§ **WORK TO BE COMPLETED**:
Collect every line below that contains the word "class".

(Data excerpts)
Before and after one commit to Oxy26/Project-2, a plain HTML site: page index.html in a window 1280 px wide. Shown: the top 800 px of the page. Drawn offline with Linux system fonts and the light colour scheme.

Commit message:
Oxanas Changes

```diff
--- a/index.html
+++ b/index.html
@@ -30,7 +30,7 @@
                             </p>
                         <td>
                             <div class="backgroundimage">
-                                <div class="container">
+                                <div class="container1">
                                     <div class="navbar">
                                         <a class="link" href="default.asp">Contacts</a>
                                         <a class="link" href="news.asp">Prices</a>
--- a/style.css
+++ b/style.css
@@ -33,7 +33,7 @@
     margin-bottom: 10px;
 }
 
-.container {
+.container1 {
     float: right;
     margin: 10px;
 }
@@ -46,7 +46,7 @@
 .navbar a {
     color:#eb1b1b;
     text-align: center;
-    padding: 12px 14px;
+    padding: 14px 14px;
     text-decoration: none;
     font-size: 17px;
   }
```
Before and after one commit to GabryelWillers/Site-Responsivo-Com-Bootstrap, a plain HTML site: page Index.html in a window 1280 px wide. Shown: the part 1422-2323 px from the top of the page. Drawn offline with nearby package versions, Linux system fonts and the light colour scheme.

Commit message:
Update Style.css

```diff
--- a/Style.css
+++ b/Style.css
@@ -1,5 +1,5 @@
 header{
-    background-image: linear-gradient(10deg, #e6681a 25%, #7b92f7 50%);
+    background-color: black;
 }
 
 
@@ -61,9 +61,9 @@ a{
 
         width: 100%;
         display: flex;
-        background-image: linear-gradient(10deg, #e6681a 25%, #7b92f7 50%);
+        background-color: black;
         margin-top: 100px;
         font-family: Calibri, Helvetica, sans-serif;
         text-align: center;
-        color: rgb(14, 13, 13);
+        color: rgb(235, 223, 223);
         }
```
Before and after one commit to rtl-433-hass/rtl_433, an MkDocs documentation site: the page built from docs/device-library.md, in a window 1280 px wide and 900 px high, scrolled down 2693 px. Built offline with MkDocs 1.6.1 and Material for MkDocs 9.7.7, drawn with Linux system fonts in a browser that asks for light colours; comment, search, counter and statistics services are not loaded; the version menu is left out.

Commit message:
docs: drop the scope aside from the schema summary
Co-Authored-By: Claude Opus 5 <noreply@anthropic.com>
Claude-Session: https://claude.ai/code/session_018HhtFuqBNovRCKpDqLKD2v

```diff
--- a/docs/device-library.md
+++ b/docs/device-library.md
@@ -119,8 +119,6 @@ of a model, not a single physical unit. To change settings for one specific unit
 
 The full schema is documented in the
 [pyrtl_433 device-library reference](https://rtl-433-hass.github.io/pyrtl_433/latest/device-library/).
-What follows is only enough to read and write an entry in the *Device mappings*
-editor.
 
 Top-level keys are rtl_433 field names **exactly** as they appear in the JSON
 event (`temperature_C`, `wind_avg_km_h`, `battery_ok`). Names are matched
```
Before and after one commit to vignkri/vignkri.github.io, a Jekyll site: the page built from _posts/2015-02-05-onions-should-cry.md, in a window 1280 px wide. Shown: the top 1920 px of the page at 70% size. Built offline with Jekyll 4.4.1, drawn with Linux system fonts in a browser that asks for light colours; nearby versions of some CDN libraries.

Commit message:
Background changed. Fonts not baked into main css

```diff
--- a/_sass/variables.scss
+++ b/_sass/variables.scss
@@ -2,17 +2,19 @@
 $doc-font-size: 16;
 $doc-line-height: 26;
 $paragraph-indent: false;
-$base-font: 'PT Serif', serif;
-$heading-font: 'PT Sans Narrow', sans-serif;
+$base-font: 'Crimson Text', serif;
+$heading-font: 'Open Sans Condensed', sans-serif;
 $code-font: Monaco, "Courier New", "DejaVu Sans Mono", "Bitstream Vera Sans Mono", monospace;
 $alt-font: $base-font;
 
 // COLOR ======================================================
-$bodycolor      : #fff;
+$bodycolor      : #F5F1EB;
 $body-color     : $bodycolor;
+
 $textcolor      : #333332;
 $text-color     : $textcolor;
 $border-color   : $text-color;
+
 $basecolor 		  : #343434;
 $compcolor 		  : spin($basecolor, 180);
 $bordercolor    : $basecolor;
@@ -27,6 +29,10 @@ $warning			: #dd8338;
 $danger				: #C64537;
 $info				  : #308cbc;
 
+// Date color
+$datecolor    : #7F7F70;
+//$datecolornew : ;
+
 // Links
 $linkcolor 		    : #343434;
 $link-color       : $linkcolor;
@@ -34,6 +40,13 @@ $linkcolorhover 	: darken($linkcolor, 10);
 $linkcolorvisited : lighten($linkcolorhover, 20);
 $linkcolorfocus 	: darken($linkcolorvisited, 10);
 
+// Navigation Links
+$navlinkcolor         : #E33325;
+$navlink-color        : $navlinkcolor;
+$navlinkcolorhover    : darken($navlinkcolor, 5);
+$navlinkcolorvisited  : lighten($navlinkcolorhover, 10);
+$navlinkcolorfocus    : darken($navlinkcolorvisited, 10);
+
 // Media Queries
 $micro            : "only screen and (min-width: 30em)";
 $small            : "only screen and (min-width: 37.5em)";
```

§ **TASK RESPONSE**:
                             <div class="backgroundimage">
-                                <div class="container">
+                                <div class="container1">
                                     <div class="navbar">
                                         <a class="link" href="default.asp">Contacts</a>
                                         <a class="link" href="news.asp">Prices</a>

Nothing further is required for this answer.